And this is why we feel very strong about this, that a man should not have the right to say that on the basis of color or religion one cannot use a lunch counter that is open to everybody else in other racial groups but not to these particular people. He has an obligation to the public….I don’t think America will ever rise to its full maturity until all over this country we say that anybody who’s in a public business cannot deny anybody on the basis of race or color access to that business. He should not have the freedom to choose his customers on the basis of race or religion.” ~ Martin Luther King, Jr. (1961)
We need to remember that the federal RFRA law of 1993 was bipartisan & has been successfully used to protect a wide range of people – Native Americans, Sikhs, Jews, Muslims, Christians, and others – in the free exercise of their religious convictions.
Too often though, religious freedom = freedom to discriminate.
I met the love of my life more than 40 years ago in Raleigh. Thomas is a lifelong North Carolinian. I was a recent transplant from Vermont. We are both legally blind, and soon after we met, we moved to Winston-Salem to work for the Industries of the Blind. Our friendship blossomed into love, and in 1976, Thomas proposed. I very happily said yes.
Soon after, we went to our local courthouse to receive a civil marriage license from one of the magistrates there, so we could commit our lives to each through a legal union. I was so excited. People always say your wedding day is supposed to be one of the happiest days of your life, and I was expecting mine to be exactly that.

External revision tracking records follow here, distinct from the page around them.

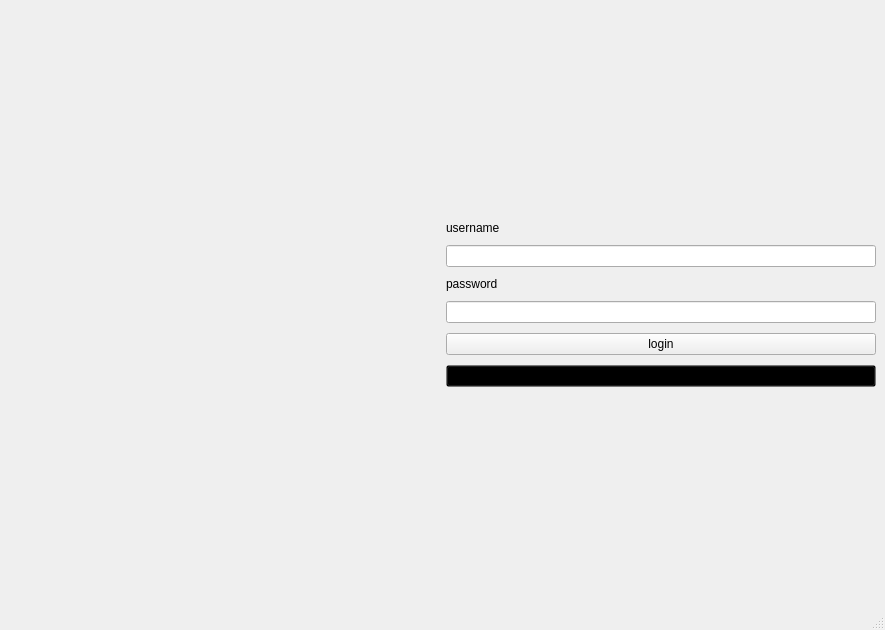
Above: mainwindow.ui from SAMoosavi/AdvancedProgrammingProject2 before the change. Below: the same form after it.
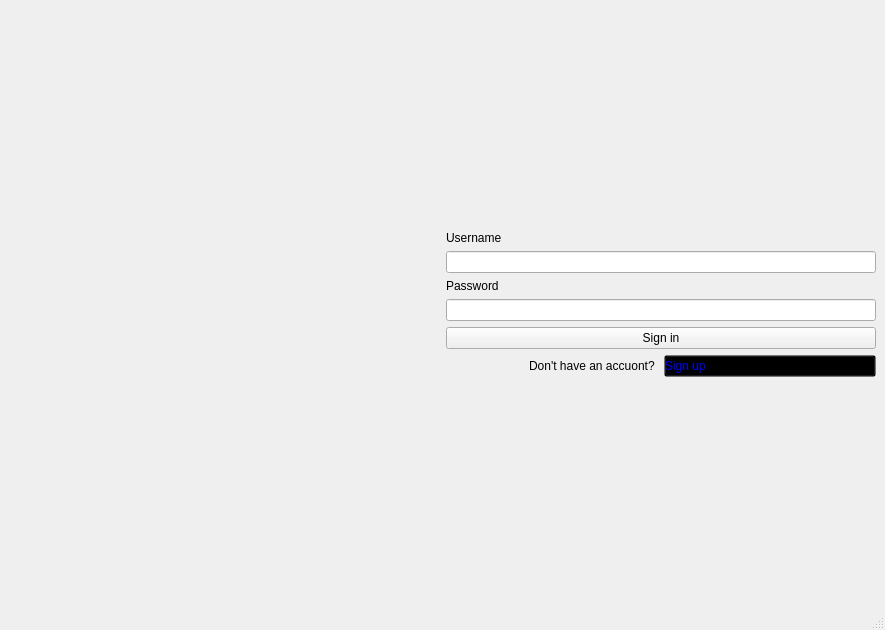
That is the form after the change.

Commit message: okey ui Sign in

What changed in the file:
```diff
--- a/mainwindow.ui
+++ b/mainwindow.ui
@@ -14,7 +14,7 @@
    <string>MainWindow</string>
   </property>
   <widget class="QWidget" name="centralwidget">
-   <layout class="QHBoxLayout" name="horizontalLayout">
+   <layout class="QHBoxLayout" name="horizontalLayout_2">
     <item>
      <widget class="QLabel" name="label_img">
       <property name="enabled">
@@ -36,15 +36,6 @@
     </item>
     <item>
      <layout class="QVBoxLayout" name="verticalLayout_3">
-      <property name="spacing">
-       <number>10</number>
-      </property>
-      <property name="leftMargin">
-       <number>0</number>
-      </property>
-      <property name="rightMargin">
-       <number>0</number>
-      </property>
       <item>
        <spacer name="verticalSpacer_2">
         <property name="orientation">
@@ -63,7 +54,7 @@
         <item>
          <widget class="QLabel" name="label_username">
           <property name="text">
-           <string>username</string>
+           <string>Username</string>
           </property>
          </widget>
         </item>
@@ -77,7 +68,7 @@
         <item>
          <widget class="QLabel" name="label_password">
           <property name="text">
-           <string>password</string>
+           <string>Password</string>
           </property>
          </widget>
         </item>
@@ -93,19 +84,48 @@
       <item>
        <widget class="QPushButton" name="pushButton">
         <property name="text">
-         <string>login</string>
+         <string>Sign in</string>
         </property>
        </widget>
       </item>
       <item>
-       <widget class="QPushButton" name="pushButton_2">
-        <property name="styleSheet">
-         <string notr="true">background:transparent;</string>
-        </property>
-        <property name="text">
-         <string>create Account</string>
-        </property>
-       </widget>
+       <layout class="QHBoxLayout" name="horizontalLayout">
+        <item>
+         <widget class="QLabel" name="label">
+          <property name="layoutDirection">
+           <enum>Qt::LeftToRight</enum>
+          </property>
+          <property name="styleSheet">
+           <string notr="true">	text-align: right;</string>
+          </property>
+          <property name="text">
+           <string>Don't have an accuont? </string>
+          </property>
+          <property name="textFormat">
+           <enum>Qt::AutoText</enum>
+          </property>
+          <property name="alignment">
+           <set>Qt::AlignRight|Qt::AlignTrailing|Qt::AlignVCenter</set>
+          </property>
+         </widget>
+        </item>
+        <item>
+         <widget class="QPushButton" name="pushButton_2">
+          <property name="cursor">
+           <cursorShape>PointingHandCursor</cursorShape>
+          </property>
+          <property name="styleSheet">
+           <string notr="true">background:transparent;
+color:blue;
+text-align: left;
+</string>
+          </property>
+          <property name="text">
+           <string>Sign up</string>
+          </property>
+         </widget>
+        </item>
+       </layout>
       </item>
       <item>
        <spacer name="verticalSpacer">
```
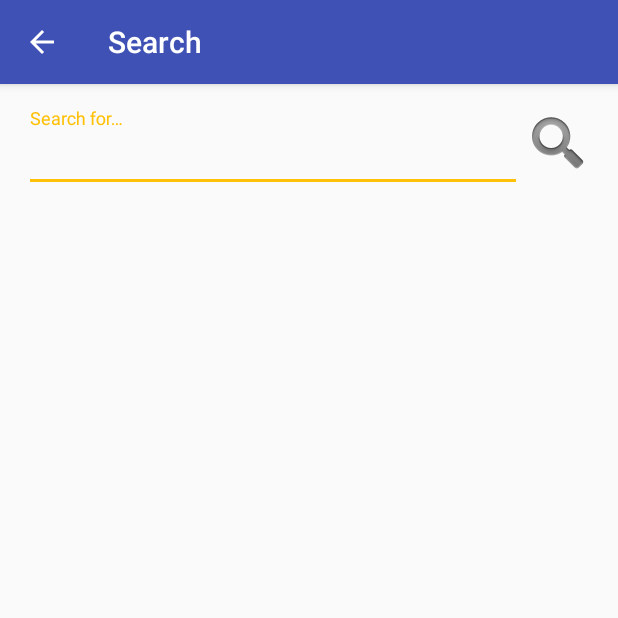
After one commit to texocoyotl/BGGCompanion, an Android app: the SearchActivity screen opened directly, with no data from a screen before it, on a phone screen of 412 x 824 dp, the top half of it. The commit adds this screen. Run offline under Robolectric (Android 15) with nearby library versions, the phone set to English and light mode, and no system bars; our stand-ins replace ButterKnife.

Commit message:
Added Search activity

```diff
--- a/app/src/main/java/com/texocoyotl/bggcompanion/hotlist/HotListActivity.java
+++ b/app/src/main/java/com/texocoyotl/bggcompanion/hotlist/HotListActivity.java
@@ -29,6 +29,7 @@ import com.texocoyotl.bggcompanion.about.AboutActivity;
 import com.texocoyotl.bggcompanion.database.Contract;
 import com.texocoyotl.bggcompanion.database.HotListItemData;
 import com.texocoyotl.bggcompanion.detail.DetailActivity;
+import com.texocoyotl.bggcompanion.search.SearchActivity;
 import com.texocoyotl.bggcompanion.xmlpojo.APIServices;
 import com.texocoyotl.bggcompanion.xmlpojo.hotlist.HotListResult;
 import com.texocoyotl.bggcompanion.xmlpojo.hotlist.Item;
@@ -146,10 +147,10 @@ public class HotListActivity extends AppCompatActivity
 
         if (id == R.id.nav_about) {
             startActivity(new Intent(this, AboutActivity.class));
+        } else if (id == R.id.nav_search){
+            startActivity(new Intent(this, SearchActivity.class));
         }
 
-//        } else if (id == R.id.nav_gallery) {
-//
 //        } else if (id == R.id.nav_slideshow) {
 //
 //        } else if (id == R.id.nav_manage) {
--- /dev/null
+++ b/app/src/main/java/com/texocoyotl/bggcompanion/search/SearchActivity.java
@@ -0,0 +1,59 @@
+package com.texocoyotl.bggcompanion.search;
+
+import android.os.Bundle;
+import android.support.design.widget.FloatingActionButton;
+import android.support.design.widget.Snackbar;
+import android.support.design.widget.TextInputLayout;
+import android.support.v7.app.AppCompatActivity;
+import android.support.v7.widget.Toolbar;
+import android.view.View;
+import android.view.inputmethod.InputMethodManager;
+import android.widget.EditText;
+import android.widget.ImageButton;
+
+import com.texocoyotl.bggcompanion.R;
+
+import butterknife.BindView;
+import butterknife.ButterKnife;
+import butterknife.OnClick;
+
+public class SearchActivity extends AppCompatActivity {
+
+    @BindView(R.id.search_edit)
+    EditText mSearchEdit;
+
+    @BindView(R.id.search_input_layout)
+    TextInputLayout mSearchInputLayout;
+
+    @Override
+    protected void onCreate(Bundle savedInstanceState) {
+        super.onCreate(savedInstanceState);
+        setContentView(R.layout.activity_search);
+        ButterKnife.bind(this);
+        setSupportActionBar((Toolbar) findViewById(R.id.toolbar));
+        getSupportActionBar().setDisplayHomeAsUpEnabled(true);
+
+    }
+
+    @OnClick(R.id.a_search_button)
+    void doSearch(View v){
+        if (v != null) {
+            InputMethodManager imm = (InputMethodManager)getSystemService(this.INPUT_METHOD_SERVICE);
+            imm.hideSoftInputFromWindow(v.getWindowToken(), 0);
+        }
+
+        String searchText = mSearchEdit.getText().toString();
+        if (searchText.length() <= 0){
+            mSearchInputLayout.setError("Cannot be empty");
+        } else {
+            mSearchInputLayout.setErrorEnabled(false);
+
+            searchFor(searchText);
+        }
+    }
+
+    private void searchFor(String searchText) {
+
+    }
+
+}
--- a/app/src/main/java/com/texocoyotl/bggcompanion/xmlpojo/APIServices.java
+++ b/app/src/main/java/com/texocoyotl/bggcompanion/xmlpojo/APIServices.java
@@ -13,6 +13,9 @@ public interface APIServices {
     Observable<HotListResult> getHotList(@Query("type") String type);
 
     @GET("thing")
-    Observable<DetailResult> getDetail(@Query("id") String type);
+    Observable<DetailResult> getDetail(@Query("id") String id);
+
+    @GET("search")
+    Observable<DetailResult> getDetail(@Query("type") String type, @Query("query") String query);
 
 }
--- /dev/null
+++ b/app/src/main/res/layout/activity_search.xml
@@ -0,0 +1,26 @@
+<?xml version="1.0" encoding="utf-8"?>
+<android.support.design.widget.CoordinatorLayout xmlns:android="http://schemas.android.com/apk/res/android"
+    xmlns:app="http://schemas.android.com/apk/res-auto"
+    xmlns:tools="http://schemas.android.com/tools"
+    android:layout_width="match_parent"
+    android:layout_height="match_parent"
+    android:fitsSystemWindows="true"
+    tools:context="com.texocoyotl.bggcompanion.search.SearchActivity">
+
+    <android.support.design.widget.AppBarLayout
+        android:layout_width="match_parent"
+        android:layout_height="wrap_content"
+        android:theme="@style/AppTheme.AppBarOverlay">
+
+        <android.support.v7.widget.Toolbar
+            android:id="@+id/toolbar"
+            android:layout_width="match_parent"
+            android:layout_height="?attr/actionBarSize"
+            android:background="?attr/colorPrimary"
+            app:popupTheme="@style/AppTheme.PopupOverlay" />
+
+    </android.support.design.widget.AppBarLayout>
+
+    <include layout="@layout/content_search" />
+
+</android.support.design.widget.CoordinatorLayout>
--- /dev/null
+++ b/app/src/main/res/layout/content_search.xml
@@ -0,0 +1,53 @@
+<?xml version="1.0" encoding="utf-8"?>
+<LinearLayout xmlns:android="http://schemas.android.com/apk/res/android"
+    xmlns:app="http://schemas.android.com/apk/res-auto"
+    xmlns:tools="http://schemas.android.com/tools"
+    android:layout_width="match_parent"
+    android:layout_height="match_parent"
+    android:orientation="vertical"
+    android:paddingBottom="@dimen/activity_vertical_margin"
+    android:paddingLeft="@dimen/activity_horizontal_margin"
+    android:paddingRight="@dimen/activity_horizontal_margin"
+    android:paddingTop="@dimen/activity_vertical_margin"
+    app:layout_behavior="@string/appbar_scrolling_view_behavior"
+    tools:context="com.texocoyotl.bggcompanion.search.SearchActivity"
+    tools:showIn="@layout/activity_search">
+
+    <LinearLayout
+        android:layout_width="match_parent"
+        android:layout_height="wrap_content"
+        android:orientation="horizontal">
+
+        <android.support.design.widget.TextInputLayout
+            android:id="@+id/search_input_layout"
+            android:layout_width="0dp"
+            android:layout_height="wrap_content"
+            android:layout_weight="1">
+
+            <android.support.design.widget.TextInputEditText
+                android:id="@+id/search_edit"
+                android:layout_width="match_parent"
+                android:layout_height="wrap_content"
+                android:hint="@string/search_edit_hint"
+                android:maxLines="1" />
+
+        </android.support.design.widget.TextInputLayout>
+
+        <ImageButton
+            android:id="@+id/a_search_button"
+            android:layout_width="wrap_content"
+            android:layout_height="wrap_content"
+            android:background="@android:drawable/ic_search_category_default"
+            android:contentDescription="@string/search_button_description" />
+
+    </LinearLayout>
+
+    <FrameLayout
+        android:layout_width="match_parent"
+        android:layout_height="match_parent">
+
+
+
+    </FrameLayout>
+
+</LinearLayout>
--- a/app/src/main/res/values/strings.xml
+++ b/app/src/main/res/values/strings.xml
@@ -3,6 +3,7 @@
     <string name="app_name_hotlist">BGG Companion: The Hotness</string>
     <string name="title_activity_detail">…</string>
     <string name="title_activity_about">About</string>
+    <string name="title_activity_search">Search</string>
 
     <string name="navigation_drawer_open">Open navigation drawer</string>
     <string name="navigation_drawer_close">Close navigation drawer</string>
@@ -34,6 +35,12 @@
     <string name="author" translatable="false">Benjamin Molina Alfonzo</string>
     <string name="version_label">v. %1$s</string>
     <string name="about_libraries_title">Libraries Used</string>
+    <string name="nav_label_the_hotness">The Hotness</string>
+    <string name="nav_label_search">Search</string>
+    <string name="nav_label_about">About</string>
+
+    <string name="search_edit_hint">Search for…</string>
+    <string name="search_button_description">Search button</string>
 
 
 </resources>
```
Also changed, not shown: app/build.gradle (+1 -7 lines), app/src/main/AndroidManifest.xml (+8 -0 lines), app/src/main/res/menu/activity_home_drawer.xml (+6 -7 lines), app/src/main/ic_launcher-web.png, app/src/main/res/drawable/bgglogo.png, app/src/main/res/mipmap-hdpi/ic_launcher.png, app/src/main/res/mipmap-mdpi/ic_launcher.png, app/src/main/res/mipmap-xhdpi/ic_launcher.png, app/src/main/res/mipmap-xxhdpi/ic_launcher.png, app/src/main/res/mipmap-xxxhdpi/ic_launcher.png.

But when we walked into that government office together, we were told that the magistrate on duty wouldn’t give us a marriage license. I was flabbergasted. We had planned everything, we had all our paperwork and we were legally eligible to get married.
So why wouldn’t he marry us? The reason, it turned out, was because Thomas is African-American, and I am white. The magistrate told us that marrying an interracial couple went against his religious beliefs. Our happy day quickly turned into a nightmare.Ah yes, rugged individualism supersedes the common good. Every time.
Today, North Carolina & Michigan (of many) hold the dubious honor of rehashing our past:
The problem I have with these stories is that by allowing such religious deference, it does away with equal protection of the laws for those who might by LGBT, or of another faith (Jews, Muslims, etc.), divorced, not married...and allows discrimination to occur behind a facade of protecting religion (Christian).
We have lost sight of the common good...
JOHN THE EVANGELIST: Master, what is holiness? Is it just to keep the Commandments and say the right prayers, and do the right things, and pay the proper dues, as the priests tell us? Or is it something quite different? The preaching of John the Baptist has troubled our hearts, and the great prophets have terrified us with their thunderings against sin. We are disheartened, because nothing we do seems to be any good, and the righteous God is so great and terrible and far away. How can we rise so far above ourselves? What sort of heroic thing is holiness?
JESUS: The priests are right, and the prophets are right too. I haven't come to take away the Law, but to show you how to keep it. This is holiness-to love, and be ruled by love; for love can do no wrong.
JOHN THE EVANGELIST: As simple as all that?
JESUS: SO simple that a child can understand it. So simple that only children really can understand it.
ANDREW: But what has all this to do with the coming of the Kingdom?
JESUS: It is the Kingdom. Wherever there is love, there is the Kingdom of God.
O God, you made us in your own image and redeemed us through Jesus your Son: Look with compassion on the whole human family; take away the arrogance and hatred which infect our hearts; break down the walls that separate us; unite us in bonds of love; and work through our struggle and~ Dorothy Sayers (1943 from The Man to be Born King)
confusion to accomplish your purposes on earth; that, in your good time, all nations and races may serve you in harmony around your heavenly throne; through Jesus Christ our Lord. Amen.